New Study Shows That Chewing Gum, Toothpaste, Sweets Can Cause Heart Attacks & Strokes

Date: 15-06-2024 3:59 pm (1 month ago) | Author: Mister Jay Wonder
- at 15-06-2024 03:59 PM (1 month ago)

A recent study has raised alarming concerns about Xylitol, a common sugar substitute, suggesting it may pose significant health risks. Researchers at the Cleveland Clinic have found that Xylitol, a natural sweetener often used in sugar-free products, might contribute to weight gain, diabetes, and blood clots.

Xylitol, a sugar alcohol derived from plants, is widely used in sugar-free sweets, mints, chewing gums, cakes, biscuits, and even toothpaste and mouthwash. However, according to the study published in the European Heart Journal, high levels of Xylitol were linked to an increased risk of cardiovascular events over a three-year period.

“This study shows the immediate need for investigating sugar alcohols and artificial sweeteners, especially as they continue to be recommended in combating conditions like obesity or diabetes,” said Dr. Stanley Hazen, Chair of Cardiovascular and Metabolic Sciences at Cleveland Clinic’s Lerner Research Institute.

The research team analyzed data from over 3,000 patients and found that high levels of Xylitol were associated with an increased risk of heart attacks and strokes. Pre-clinical testing also indicated that Xylitol caused blood platelets to clot, thereby heightening the risk of blood clots.

Additionally, the researchers tracked platelet activity in people who consumed a Xylitol-sweetened drink compared to those who drank a glucose-sweetened drink. They discovered that clotting ability significantly increased immediately after consuming Xylitol, but not glucose.

Despite these findings, experts advise against throwing out products containing Xylitol, such as toothpaste, but caution that consuming high levels of Xylitol could increase the risk of blood clot-related events. The study, however, has its limitations, as it only established a link between Xylitol and cardiovascular events without proving causation. Further research is needed to assess the long-term safety of Xylitol consumption.

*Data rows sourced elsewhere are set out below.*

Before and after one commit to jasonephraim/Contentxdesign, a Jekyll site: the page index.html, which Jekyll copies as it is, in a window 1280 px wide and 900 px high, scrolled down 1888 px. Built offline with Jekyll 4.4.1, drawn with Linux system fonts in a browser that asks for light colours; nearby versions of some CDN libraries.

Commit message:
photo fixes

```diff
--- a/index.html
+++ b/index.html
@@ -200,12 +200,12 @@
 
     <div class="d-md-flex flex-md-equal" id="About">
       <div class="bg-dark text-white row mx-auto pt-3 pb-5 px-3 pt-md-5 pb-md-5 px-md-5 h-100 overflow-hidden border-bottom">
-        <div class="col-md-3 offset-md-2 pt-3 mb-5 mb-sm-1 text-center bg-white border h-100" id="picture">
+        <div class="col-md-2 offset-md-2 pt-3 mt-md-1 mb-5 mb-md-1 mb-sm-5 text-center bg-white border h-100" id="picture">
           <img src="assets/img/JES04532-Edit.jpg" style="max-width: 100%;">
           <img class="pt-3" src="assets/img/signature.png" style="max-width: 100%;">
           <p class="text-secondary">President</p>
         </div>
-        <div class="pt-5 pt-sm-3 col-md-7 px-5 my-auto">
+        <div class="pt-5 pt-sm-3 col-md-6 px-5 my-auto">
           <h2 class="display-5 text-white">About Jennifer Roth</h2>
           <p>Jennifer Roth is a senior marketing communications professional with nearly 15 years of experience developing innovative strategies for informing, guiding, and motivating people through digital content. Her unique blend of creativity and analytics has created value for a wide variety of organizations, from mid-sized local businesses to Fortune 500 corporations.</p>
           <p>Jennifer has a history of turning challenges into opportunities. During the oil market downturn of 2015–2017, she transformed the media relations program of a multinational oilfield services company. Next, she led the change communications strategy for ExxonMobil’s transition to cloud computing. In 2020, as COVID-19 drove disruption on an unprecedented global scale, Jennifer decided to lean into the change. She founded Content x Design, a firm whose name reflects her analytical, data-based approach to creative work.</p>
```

Carla Saunders, President of the Calorie Control Council, responded to the study, stating, “The results of this study are contrary to decades of scientific evidence substantiating the safety and efficacy of low-calorie sweeteners such as Xylitol by global health and regulatory agencies. These findings are a disservice to those who rely on alternative sweeteners as a tool to improve their health.”

Saunders emphasized that Xylitol has been trusted for over 60 years as a low-calorie sweetener with proven dental benefits, including preventing plaque build-up and tooth decay. It is also naturally occurring in foods such as strawberries, lettuce, and oats.

This study follows previous research that found a link between erythritol, another sugar alcohol used in some energy drinks, and a higher risk of heart attack and stroke. Additionally, research has indicated that the artificial sweetener neotame, found in cakes, drinks, and chewing gum, could damage the gut and cause serious illness.

The Cleveland Clinic researchers recommend consulting a doctor or a certified dietitian to learn more about healthy food choices and to receive personalized dietary recommendations.

Posted: at 15-06-2024 03:59 PM (1 month ago) | Addicted Hero
- angesco at 15-06-2024 04:15 PM (1 month ago)
In Nigeria, it’s WITCHES and WIZARDS that cause heart attacks and strokes!!!!

I beg laugh small.
Posted: at 15-06-2024 04:15 PM (1 month ago) | Gistmaniac
- gogoman at 15-06-2024 04:26 PM (1 month ago)
even too much water dey cause a heart attack!!  one thing will kill a man!! stop give person panic  Roll Eyes Roll Eyes Roll Eyes
Posted: at 15-06-2024 04:26 PM (1 month ago) | Grande Master
- kp45 at 15-06-2024 08:44 PM (1 month ago)
Posted: at 15-06-2024 08:44 PM (1 month ago) | Addicted Hero